I sense it. Can all but touch it.
Last week we hit the upper seventies in my little corner of the Ozarks.
Yesterday? We struggled to make it past the freezing mark.
Last night? A hard freeze. My poor crabapple trees, laden with fresh, new buds and ready to bloom, may not—at least, this spring.
Alas. There’s a life analogy in that, of course.
Sometimes, spring isn’t what we thought. It doesn’t come as soon as we expect, or perhaps, it comes too soon and temperatures plummet again. New growth and vibrant blossoms are temporarily stunned—dazed by nature’s cold fist and the parting season’s last hurrah.
It was a hard time. A time of loss and mourning.
Why did Daddy have to accept the job promotion in the northern part of the state?
Why couldn’t we just stay where we were?
Why did we have to leave our home, our church, my school, and especially, my dog?
Would making more money really matter in the grand scheme of things?
At twelve, I didn’t care about job security, a bigger house, better clothes, and certainly, college wasn’t even on my radar yet. Of course, these things concerned my parents, and ultimately, that influenced their decision to move.
Today, I realize how difficult their choice must have been. As a parent, I can appreciate the desire to provide more opportunities.
I understand the financial sacrifice that comes with higher education.
However, to a twelve-year-old whose world was her home, her town, her pet, and her peer group, I couldn’t imagine anything worse than moving to a clannish town with an odd school and an even odder house to live in—one where the homeowner wouldn’t allow pets.
The first day at my new school was anything but fun.
To give you some background, from the time I was dubbed “Princess of the Class” by my kindergarten teacher, all the way up through sixth grade, I enjoyed school. I was a rule-follower and a people-pleaser.
I made friends easily. I loved to smile and laugh. I liked reading, writing, and recess. Arithmetic? Not so much, though I tried hard to like it, too.
I *may* have been a teacher’s pet, though that wasn’t my intention.
On the other hand, I wasn’t perfect or privileged. My parents were hard workers who raised me with a tender heart and a love for others.
Like a lot of kids I had my moments, but for the most part, I was a well-rounded, well-adjusted little girl who adored living life and learning.
The day I set foot in my new school, however, everything changed.
Dread curled in my stomach, making it difficult to eat or sleep.
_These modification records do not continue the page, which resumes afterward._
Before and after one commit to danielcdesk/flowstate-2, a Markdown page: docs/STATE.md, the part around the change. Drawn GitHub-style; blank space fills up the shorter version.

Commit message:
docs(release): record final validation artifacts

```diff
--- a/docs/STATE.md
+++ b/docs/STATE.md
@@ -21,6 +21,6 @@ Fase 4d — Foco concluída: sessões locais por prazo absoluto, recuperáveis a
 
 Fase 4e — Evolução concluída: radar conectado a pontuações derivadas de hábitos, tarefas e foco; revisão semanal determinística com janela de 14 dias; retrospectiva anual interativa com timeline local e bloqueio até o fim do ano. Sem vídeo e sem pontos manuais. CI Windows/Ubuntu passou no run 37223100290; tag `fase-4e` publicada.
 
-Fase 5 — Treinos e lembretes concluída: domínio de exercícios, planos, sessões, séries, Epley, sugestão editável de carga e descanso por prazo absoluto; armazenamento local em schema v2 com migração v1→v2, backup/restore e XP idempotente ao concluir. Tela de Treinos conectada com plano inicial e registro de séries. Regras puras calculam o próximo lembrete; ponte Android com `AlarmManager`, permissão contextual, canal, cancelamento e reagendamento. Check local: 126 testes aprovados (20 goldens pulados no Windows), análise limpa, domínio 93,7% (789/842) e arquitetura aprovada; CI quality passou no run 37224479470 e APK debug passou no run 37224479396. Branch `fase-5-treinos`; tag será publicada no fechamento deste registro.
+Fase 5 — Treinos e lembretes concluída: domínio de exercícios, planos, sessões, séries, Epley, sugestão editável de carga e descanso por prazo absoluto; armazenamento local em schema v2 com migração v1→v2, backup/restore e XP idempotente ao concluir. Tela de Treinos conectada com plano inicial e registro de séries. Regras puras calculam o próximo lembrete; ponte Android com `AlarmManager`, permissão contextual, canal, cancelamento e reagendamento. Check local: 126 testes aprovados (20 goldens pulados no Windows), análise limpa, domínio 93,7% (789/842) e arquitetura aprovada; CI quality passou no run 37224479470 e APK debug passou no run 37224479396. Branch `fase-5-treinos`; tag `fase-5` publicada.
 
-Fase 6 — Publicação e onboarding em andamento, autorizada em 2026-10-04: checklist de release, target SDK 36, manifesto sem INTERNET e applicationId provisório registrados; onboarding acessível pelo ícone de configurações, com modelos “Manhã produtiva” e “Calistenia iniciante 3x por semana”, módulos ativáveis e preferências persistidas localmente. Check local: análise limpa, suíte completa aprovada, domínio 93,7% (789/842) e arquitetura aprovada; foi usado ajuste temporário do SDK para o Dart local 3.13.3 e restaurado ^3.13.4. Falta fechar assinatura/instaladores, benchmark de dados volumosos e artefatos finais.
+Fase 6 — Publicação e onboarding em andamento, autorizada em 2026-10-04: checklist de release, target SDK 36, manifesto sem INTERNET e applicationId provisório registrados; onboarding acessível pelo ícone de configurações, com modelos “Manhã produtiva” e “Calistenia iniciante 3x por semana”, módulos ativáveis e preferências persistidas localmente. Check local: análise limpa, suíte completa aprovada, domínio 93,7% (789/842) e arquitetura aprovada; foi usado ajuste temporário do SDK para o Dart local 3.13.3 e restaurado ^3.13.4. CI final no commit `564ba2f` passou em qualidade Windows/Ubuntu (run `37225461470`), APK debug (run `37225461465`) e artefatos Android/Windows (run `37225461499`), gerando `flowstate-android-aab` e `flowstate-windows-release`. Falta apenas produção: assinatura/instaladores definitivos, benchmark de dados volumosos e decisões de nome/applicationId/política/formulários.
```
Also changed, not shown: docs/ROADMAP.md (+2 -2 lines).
It was more than just the normal period of adjustment. Something about the place—the town, the people, the house—seemed off.
It was as if I’d stepped into The Twilight Zone.
“Mama, the kids are different at this school. Even the teachers seem…weird.” I dropped my book bag on the dining room table after school one day and poured out my heart. “No one smiles. The teachers hardly talk—unless they’re teaching. The lunchroom monitor wears a whistle and marches between the rows of lunch tables like a prison guard. We’re never allowed to talk—period. It’s a demerit if we do. Library time isn’t even fun. If we ask the librarian a question, it’s a demerit. If we look at too many books, it’s demerit. In music class, if we sing too loudly? Demerit.”
I was pretty sure my new sixth grade teacher, Mrs. L, didn’t like me either. In fact, as I walked into the classroom one day, I overheard her as she spoke to another teacher. “She’s a strange bird, that one. All she ever does is smile. Well, it won’t take long. We’ll set her straight on a few things.”
Of course, “her” was me.
My heart plummeted.
Huh? All I ever do is smile? Is that bad?
The other teacher glanced my way. “Shh. Here she comes now.”
Mrs. L realized I’d overheard, in part, what she said. A muscle ticked in her cheek and she fidgeted with the pencil in her hand. “Well, go take a seat. I don’t know what you think you heard, but imagination can be a terrible thing, Cindy.”
What? Did she really just say that?
My hands trembled as I headed toward my desk.
I sat down and dragged out a textbook and some paper. For the first time since enrolling at this school, I realized I was up against something I didn’t understand. How could a teacher be filled with such animosity toward someone—her student, a child—for no intelligible reason?
I didn’t share this incident with my parents until months later—when Mrs. L’s behavior grew more outlandish.
Mama consoled me with hugs and sugar cookies as I shared selected snippets of school life. I didn’t want to overburden her with too much because I knew she’d worry.
Meanwhile, my little sister adjusted to school and the new routine in her own way, too.
Days grew long as I clung to old memories. Great memories in our old hometown.
When bedtime came, Sis and I snuggled close in my bed and fell asleep holding hands. It didn’t matter she had her own set of twin beds right there in the same bedroom.
We gathered strength from each other as we recharged for the next day and whatever else it would bring.
Sometimes, spring doesn’t come by way of a calendar. Sometimes, God’s timing differs from ours.
The move during my sixth grade year changed me. (Part Three of my spring series).
Did you move as a child?
What has God taught you about difficult seasons?
More to come ~ Please join me Friday for the final installment of my spring series. You won’t want to miss it!